*** DATA RECORDS ***
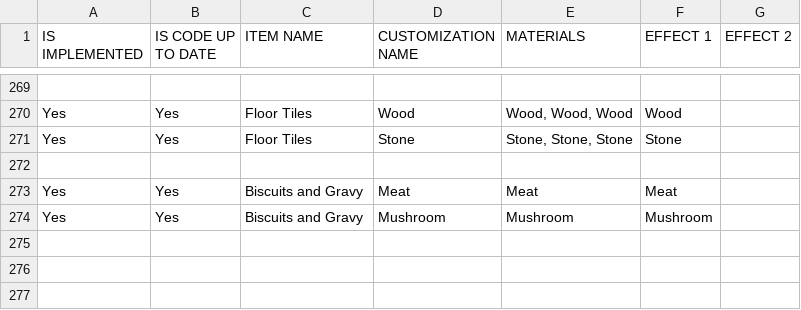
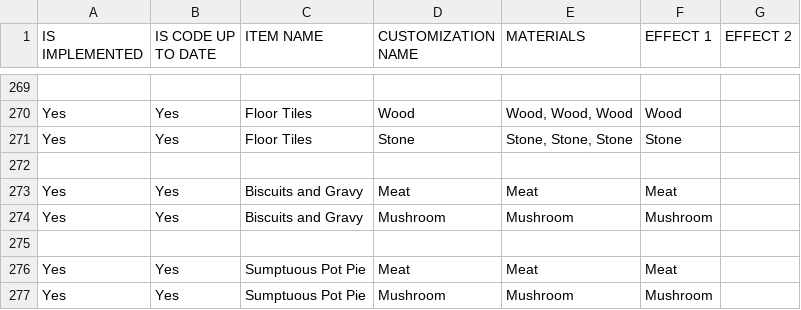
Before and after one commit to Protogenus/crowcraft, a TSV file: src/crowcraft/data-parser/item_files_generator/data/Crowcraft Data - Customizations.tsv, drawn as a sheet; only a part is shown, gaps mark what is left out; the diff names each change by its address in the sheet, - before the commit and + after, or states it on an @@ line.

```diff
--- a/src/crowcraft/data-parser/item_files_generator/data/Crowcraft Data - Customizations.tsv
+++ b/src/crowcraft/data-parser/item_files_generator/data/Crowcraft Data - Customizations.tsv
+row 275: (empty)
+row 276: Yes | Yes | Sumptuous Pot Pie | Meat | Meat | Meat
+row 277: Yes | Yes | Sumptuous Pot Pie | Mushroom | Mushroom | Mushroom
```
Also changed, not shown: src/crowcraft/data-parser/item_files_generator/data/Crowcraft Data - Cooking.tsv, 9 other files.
***
*** DATA RECORDS ***
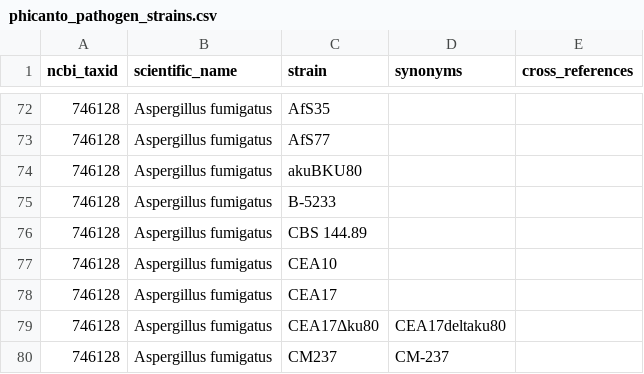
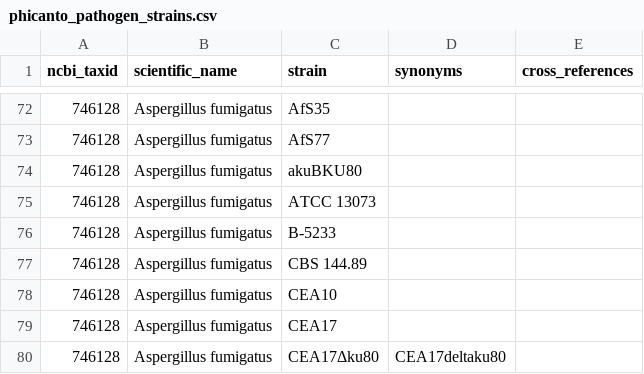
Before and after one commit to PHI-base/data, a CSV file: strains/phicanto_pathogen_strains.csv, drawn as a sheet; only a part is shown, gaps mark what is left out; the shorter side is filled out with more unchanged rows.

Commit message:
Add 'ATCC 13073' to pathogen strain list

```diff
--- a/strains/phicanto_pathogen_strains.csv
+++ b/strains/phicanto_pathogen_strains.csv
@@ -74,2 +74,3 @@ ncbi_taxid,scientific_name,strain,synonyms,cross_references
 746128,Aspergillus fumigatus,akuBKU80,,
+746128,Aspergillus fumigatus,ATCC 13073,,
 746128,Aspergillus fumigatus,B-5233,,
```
***
*** DATA RECORDS ***
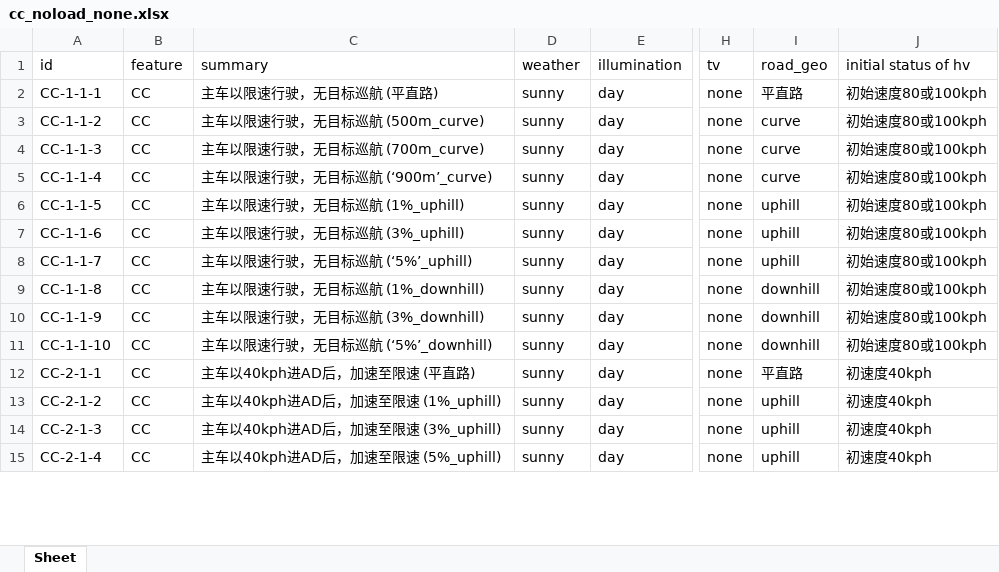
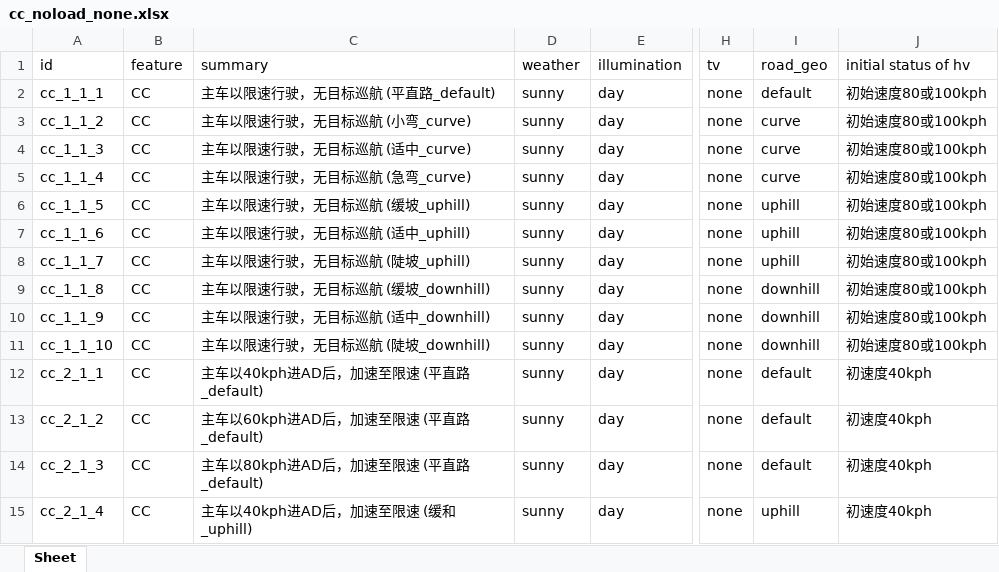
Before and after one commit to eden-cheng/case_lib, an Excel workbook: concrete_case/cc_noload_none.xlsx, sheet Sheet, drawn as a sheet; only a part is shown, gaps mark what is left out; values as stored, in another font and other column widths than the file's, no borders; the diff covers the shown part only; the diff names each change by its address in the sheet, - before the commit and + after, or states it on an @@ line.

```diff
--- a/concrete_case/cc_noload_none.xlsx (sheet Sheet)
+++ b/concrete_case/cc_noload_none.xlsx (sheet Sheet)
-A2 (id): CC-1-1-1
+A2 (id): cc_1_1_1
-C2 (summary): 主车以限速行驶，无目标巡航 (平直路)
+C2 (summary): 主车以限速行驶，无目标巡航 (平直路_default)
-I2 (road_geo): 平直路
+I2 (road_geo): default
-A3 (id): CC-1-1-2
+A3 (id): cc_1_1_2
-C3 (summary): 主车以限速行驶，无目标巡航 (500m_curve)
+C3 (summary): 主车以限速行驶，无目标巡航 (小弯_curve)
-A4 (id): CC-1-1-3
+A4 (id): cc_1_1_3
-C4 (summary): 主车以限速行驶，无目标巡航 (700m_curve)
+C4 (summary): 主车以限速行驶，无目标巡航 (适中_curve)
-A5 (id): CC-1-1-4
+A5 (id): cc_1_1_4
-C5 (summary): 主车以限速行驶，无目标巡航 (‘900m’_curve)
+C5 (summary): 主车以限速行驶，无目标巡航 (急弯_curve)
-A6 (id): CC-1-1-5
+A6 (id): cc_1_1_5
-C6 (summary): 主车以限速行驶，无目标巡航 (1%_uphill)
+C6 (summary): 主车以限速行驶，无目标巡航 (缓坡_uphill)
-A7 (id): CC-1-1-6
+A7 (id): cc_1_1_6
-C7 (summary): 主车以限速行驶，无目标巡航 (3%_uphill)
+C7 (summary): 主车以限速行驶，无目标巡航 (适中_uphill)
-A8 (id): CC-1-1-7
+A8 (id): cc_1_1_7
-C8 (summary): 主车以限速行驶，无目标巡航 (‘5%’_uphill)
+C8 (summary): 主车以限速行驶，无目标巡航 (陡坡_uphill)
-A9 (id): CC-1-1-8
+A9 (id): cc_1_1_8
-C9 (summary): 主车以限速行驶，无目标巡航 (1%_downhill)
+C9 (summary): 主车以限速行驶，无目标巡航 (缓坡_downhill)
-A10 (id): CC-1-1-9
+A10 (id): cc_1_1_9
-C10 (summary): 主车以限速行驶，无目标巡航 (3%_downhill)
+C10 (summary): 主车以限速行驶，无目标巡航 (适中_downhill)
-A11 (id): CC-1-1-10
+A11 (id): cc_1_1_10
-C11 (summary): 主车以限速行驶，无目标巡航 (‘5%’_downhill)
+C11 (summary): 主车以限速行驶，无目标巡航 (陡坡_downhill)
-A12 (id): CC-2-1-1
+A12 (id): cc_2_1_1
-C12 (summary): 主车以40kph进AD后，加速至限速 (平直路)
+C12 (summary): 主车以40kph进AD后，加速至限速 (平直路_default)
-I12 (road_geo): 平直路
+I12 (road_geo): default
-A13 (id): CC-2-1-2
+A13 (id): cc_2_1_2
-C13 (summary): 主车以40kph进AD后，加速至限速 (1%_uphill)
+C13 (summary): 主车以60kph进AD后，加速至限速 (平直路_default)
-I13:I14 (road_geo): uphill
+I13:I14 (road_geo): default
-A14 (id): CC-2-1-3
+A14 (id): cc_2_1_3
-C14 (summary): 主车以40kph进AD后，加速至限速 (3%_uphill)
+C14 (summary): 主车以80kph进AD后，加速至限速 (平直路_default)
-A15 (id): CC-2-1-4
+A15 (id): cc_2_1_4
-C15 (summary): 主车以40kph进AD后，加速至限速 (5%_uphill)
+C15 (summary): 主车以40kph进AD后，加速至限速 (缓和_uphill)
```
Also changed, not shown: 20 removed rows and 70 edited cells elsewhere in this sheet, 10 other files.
***
TASK OBJECTIVE:
Copy every line above in which the string "Customizations" shows up.

EXPECTED ANSWER:
Before and after one commit to Protogenus/crowcraft, a TSV file: src/crowcraft/data-parser/item_files_generator/data/Crowcraft Data - Customizations.tsv, drawn as a sheet; only a part is shown, gaps mark what is left out; the diff names each change by its address in the sheet, - before the commit and + after, or states it on an @@ line.
--- a/src/crowcraft/data-parser/item_files_generator/data/Crowcraft Data - Customizations.tsv
+++ b/src/crowcraft/data-parser/item_files_generator/data/Crowcraft Data - Customizations.tsv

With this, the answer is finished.